In the data below, find each line containing the string "Systems" and return it.

----- RECORDS SHOWN -----

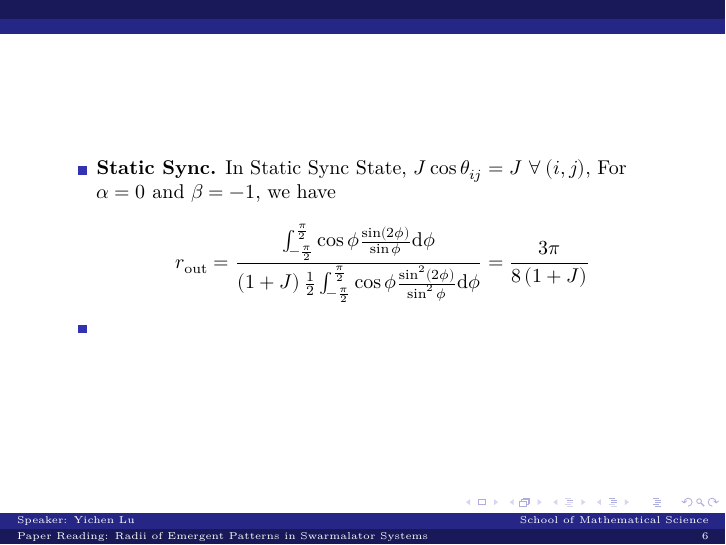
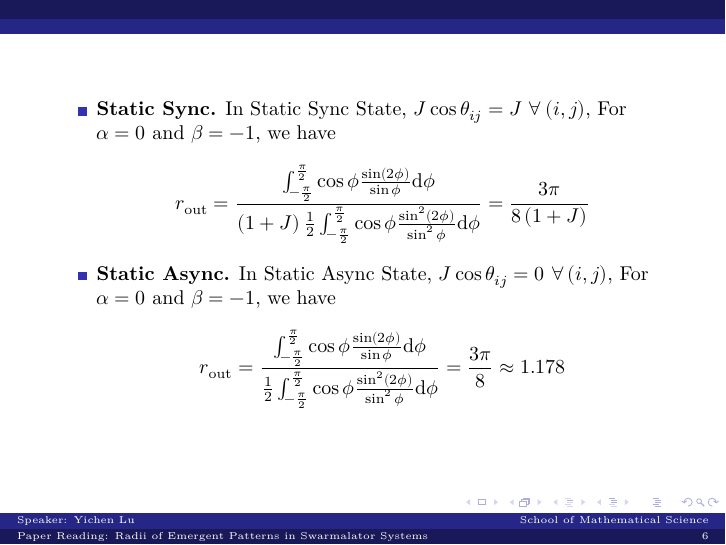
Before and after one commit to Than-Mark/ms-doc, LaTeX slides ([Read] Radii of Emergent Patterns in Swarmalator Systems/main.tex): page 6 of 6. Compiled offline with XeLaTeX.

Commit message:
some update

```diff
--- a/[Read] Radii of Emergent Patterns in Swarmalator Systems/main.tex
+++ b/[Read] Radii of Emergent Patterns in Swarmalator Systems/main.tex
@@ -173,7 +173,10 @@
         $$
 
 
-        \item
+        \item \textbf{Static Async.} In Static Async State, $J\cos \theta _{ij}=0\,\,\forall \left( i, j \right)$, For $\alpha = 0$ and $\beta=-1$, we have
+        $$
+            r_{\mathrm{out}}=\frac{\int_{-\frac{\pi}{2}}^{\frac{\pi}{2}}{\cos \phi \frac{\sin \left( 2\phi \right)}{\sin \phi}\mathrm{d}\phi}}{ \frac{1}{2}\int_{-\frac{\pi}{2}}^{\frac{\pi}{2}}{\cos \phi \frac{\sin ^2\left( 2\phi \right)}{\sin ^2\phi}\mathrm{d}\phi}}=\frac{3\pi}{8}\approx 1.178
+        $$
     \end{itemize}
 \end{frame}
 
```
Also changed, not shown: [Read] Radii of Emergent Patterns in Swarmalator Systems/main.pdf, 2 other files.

-----

* [COMPLETED EXERCISE]
Before and after one commit to Than-Mark/ms-doc, LaTeX slides ([Read] Radii of Emergent Patterns in Swarmalator Systems/main.tex): page 6 of 6. Compiled offline with XeLaTeX.
--- a/[Read] Radii of Emergent Patterns in Swarmalator Systems/main.tex
+++ b/[Read] Radii of Emergent Patterns in Swarmalator Systems/main.tex
Also changed, not shown: [Read] Radii of Emergent Patterns in Swarmalator Systems/main.pdf, 2 other files.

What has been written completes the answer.